How to have your interim cake and eat it: Inside IR35
Updated: 6 days ago
IR35 defined: essentially using an individual on a freelance basis to do a piece of work that could be done on a permanent employee basis.
So here we are, months on from the new IR35 rulings coming into force - with all the fanfare of a damp squib. Obviously companies had bigger fish to fry courtesy of Covid. However, most have taken heed, (many still slightly confused, but more of that later), and where applicable have either converted long term contractors to permanent staff, or attempted to secure the specialist skills required on a fixed term PAYE contract. Simples… except is it?
I have long argued with some of my learned colleagues regarding the definition of the term ‘interim’. For me, an interim contractor is someone who either a) fills a permanent role while the full time staff member is absent (maternity leave, illness etc) or b) to temporarily fill a vacant role. What an interim is not - to my mind - is a consultant. A consultant is an individual with specialist skills who is brought in to create and deliver a defined piece of work. Understanding and utilising the difference is where companies can have their cake.
Solution: using a company with a portfolio of clients and various resources deployed to the project as appropriate.

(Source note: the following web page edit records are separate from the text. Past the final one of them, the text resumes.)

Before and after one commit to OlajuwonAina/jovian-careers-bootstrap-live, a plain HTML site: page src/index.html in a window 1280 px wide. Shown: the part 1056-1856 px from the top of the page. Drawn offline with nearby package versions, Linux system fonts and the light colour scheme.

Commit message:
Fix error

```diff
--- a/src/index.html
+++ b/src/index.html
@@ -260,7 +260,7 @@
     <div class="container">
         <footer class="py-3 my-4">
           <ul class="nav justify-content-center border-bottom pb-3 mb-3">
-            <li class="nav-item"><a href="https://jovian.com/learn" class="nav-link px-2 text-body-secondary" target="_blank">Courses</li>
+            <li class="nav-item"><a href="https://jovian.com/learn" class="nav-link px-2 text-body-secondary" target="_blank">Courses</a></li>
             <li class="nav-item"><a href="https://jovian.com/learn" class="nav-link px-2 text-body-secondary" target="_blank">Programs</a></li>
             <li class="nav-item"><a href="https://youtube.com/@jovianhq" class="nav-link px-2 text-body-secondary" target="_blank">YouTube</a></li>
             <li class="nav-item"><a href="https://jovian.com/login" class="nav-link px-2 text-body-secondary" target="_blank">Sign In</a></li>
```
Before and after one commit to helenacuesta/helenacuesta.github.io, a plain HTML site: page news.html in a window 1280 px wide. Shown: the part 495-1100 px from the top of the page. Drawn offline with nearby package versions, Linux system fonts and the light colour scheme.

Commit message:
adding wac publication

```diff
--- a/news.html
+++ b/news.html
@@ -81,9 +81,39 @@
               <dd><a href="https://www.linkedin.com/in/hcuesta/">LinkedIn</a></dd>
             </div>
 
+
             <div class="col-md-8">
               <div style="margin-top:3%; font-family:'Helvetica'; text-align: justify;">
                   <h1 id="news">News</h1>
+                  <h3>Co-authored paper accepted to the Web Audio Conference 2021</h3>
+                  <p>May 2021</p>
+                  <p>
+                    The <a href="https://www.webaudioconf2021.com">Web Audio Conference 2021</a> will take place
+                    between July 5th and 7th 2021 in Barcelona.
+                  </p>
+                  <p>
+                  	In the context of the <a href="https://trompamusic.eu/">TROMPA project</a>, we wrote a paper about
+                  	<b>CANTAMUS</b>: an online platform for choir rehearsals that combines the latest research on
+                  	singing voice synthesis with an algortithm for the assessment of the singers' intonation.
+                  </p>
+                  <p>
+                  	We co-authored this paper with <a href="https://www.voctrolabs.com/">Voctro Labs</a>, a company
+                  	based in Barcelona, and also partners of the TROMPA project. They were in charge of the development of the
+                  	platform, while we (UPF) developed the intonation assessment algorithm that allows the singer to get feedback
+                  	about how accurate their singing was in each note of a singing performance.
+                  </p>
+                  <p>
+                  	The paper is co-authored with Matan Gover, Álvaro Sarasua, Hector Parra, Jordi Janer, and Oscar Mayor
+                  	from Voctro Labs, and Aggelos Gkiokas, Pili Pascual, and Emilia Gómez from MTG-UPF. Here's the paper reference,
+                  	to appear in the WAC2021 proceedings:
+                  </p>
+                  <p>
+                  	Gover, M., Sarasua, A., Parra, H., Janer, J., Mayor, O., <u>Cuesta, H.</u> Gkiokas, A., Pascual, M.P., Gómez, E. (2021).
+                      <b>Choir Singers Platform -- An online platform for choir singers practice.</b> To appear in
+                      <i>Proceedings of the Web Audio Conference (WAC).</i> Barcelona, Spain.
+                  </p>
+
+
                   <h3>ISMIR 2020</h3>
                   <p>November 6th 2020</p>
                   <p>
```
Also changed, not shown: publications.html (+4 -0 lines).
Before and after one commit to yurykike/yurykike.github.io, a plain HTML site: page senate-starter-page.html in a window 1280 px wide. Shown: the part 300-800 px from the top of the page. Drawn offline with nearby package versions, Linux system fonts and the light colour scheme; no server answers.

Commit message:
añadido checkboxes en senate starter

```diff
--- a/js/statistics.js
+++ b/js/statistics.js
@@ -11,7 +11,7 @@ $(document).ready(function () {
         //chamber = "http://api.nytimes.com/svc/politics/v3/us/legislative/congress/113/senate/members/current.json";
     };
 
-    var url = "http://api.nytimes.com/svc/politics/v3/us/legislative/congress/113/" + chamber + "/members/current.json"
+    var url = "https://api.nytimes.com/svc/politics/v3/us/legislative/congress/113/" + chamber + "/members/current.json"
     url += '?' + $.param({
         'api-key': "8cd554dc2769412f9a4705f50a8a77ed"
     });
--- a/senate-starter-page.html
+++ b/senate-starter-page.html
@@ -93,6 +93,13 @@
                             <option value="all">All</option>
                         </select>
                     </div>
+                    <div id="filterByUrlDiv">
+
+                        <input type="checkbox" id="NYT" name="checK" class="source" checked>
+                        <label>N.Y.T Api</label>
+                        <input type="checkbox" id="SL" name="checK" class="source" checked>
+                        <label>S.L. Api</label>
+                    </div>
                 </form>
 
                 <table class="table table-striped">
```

A company wouldn’t approach a management consultancy and request a resource to work for them delivering a project on a PAYE contract, so why do it with any limited company, as the same rules apply.
Let me explain by example:
I was recently asked do a distinct short term project on a part time, PAYE basis. Trying to operate it on a 2-days-per-week PAYE given the tight deadlines wasn’t practical - as well as giving my accountant a migraine trying to sort out the tax. I pointed out that JM Consulting ( my company) has a portfolio of projects and I use a network of associates with different skills and a scale of fees: therefore doing the piece of work would clearly be outside IR35, cost effective and more efficient… SIMPLES.
The client agreed this was the best course of action, but her procurement department wasn’t having any of it - so the poor woman ended up burning the midnight oil, doing it herself.
If this scenario sounds similar to a headache you’re having? Why not get in touch with me at email@example.com